• **Work required**:
Of the lines below, copy those that hold the word "print".

• **Material for this task**:
*** Begin section ***
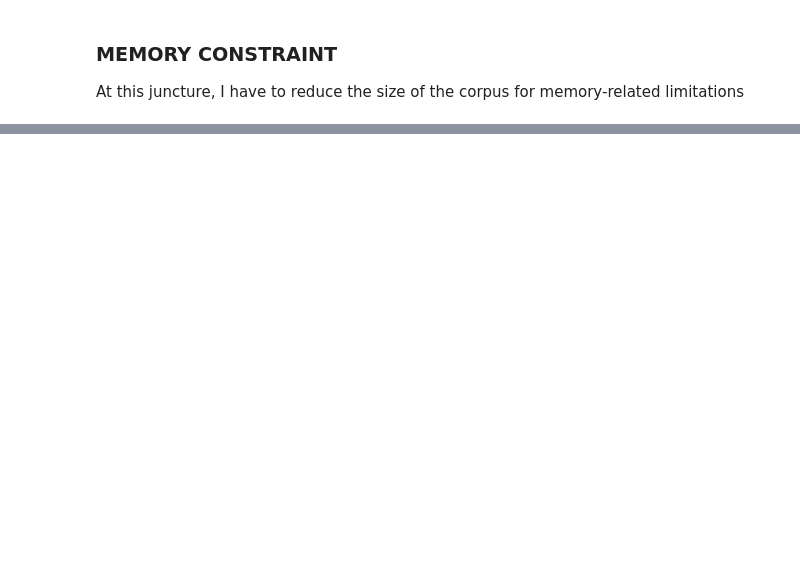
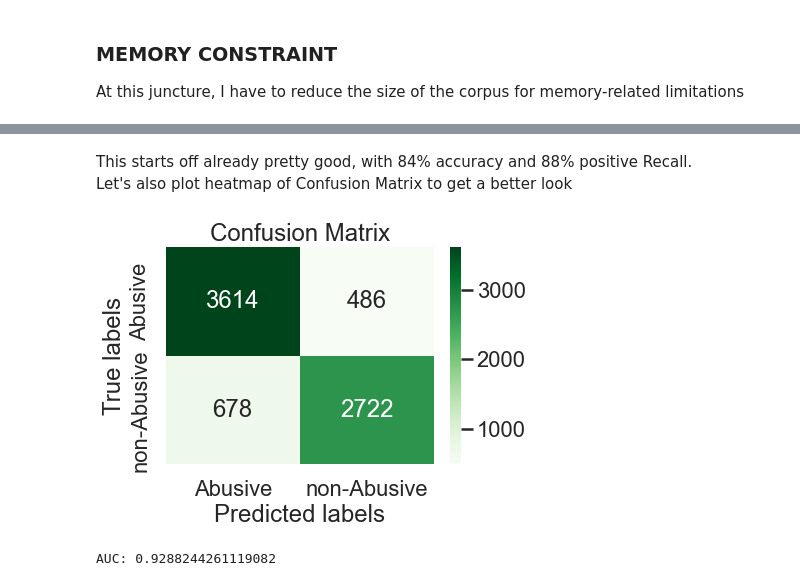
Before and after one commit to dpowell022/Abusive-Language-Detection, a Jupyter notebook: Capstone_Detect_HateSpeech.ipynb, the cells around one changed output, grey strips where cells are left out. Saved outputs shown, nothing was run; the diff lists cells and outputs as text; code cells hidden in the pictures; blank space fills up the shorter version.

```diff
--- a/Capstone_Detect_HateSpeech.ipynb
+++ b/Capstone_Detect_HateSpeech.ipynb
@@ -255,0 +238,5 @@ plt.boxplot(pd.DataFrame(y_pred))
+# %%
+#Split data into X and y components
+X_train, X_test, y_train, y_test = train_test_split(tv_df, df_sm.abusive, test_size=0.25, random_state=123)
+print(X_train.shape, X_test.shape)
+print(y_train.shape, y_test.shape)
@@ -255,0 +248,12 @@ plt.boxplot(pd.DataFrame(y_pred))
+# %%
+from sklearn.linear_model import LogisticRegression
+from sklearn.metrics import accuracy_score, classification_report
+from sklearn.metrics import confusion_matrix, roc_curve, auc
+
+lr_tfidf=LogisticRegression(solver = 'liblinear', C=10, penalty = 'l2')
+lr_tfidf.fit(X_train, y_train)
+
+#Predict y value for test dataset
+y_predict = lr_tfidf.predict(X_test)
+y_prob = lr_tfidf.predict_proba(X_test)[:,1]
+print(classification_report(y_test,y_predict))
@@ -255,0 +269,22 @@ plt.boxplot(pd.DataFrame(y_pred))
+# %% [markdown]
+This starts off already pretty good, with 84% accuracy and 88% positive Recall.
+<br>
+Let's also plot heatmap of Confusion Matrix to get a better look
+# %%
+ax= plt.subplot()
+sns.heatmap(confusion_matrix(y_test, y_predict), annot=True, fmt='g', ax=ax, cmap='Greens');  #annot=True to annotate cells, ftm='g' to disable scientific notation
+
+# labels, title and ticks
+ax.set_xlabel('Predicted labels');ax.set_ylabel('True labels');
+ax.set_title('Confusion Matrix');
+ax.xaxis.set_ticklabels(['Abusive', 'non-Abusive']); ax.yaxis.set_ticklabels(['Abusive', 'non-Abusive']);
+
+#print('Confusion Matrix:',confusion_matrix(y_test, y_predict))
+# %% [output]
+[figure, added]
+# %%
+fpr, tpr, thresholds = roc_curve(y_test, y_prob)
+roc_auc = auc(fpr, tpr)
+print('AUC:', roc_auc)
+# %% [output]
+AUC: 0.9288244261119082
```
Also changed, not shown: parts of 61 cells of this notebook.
*** End section ***
• **Your response**:
+print(X_train.shape, X_test.shape)
+print(y_train.shape, y_test.shape)
+print(classification_report(y_test,y_predict))
+#print('Confusion Matrix:',confusion_matrix(y_test, y_predict))
+print('AUC:', roc_auc)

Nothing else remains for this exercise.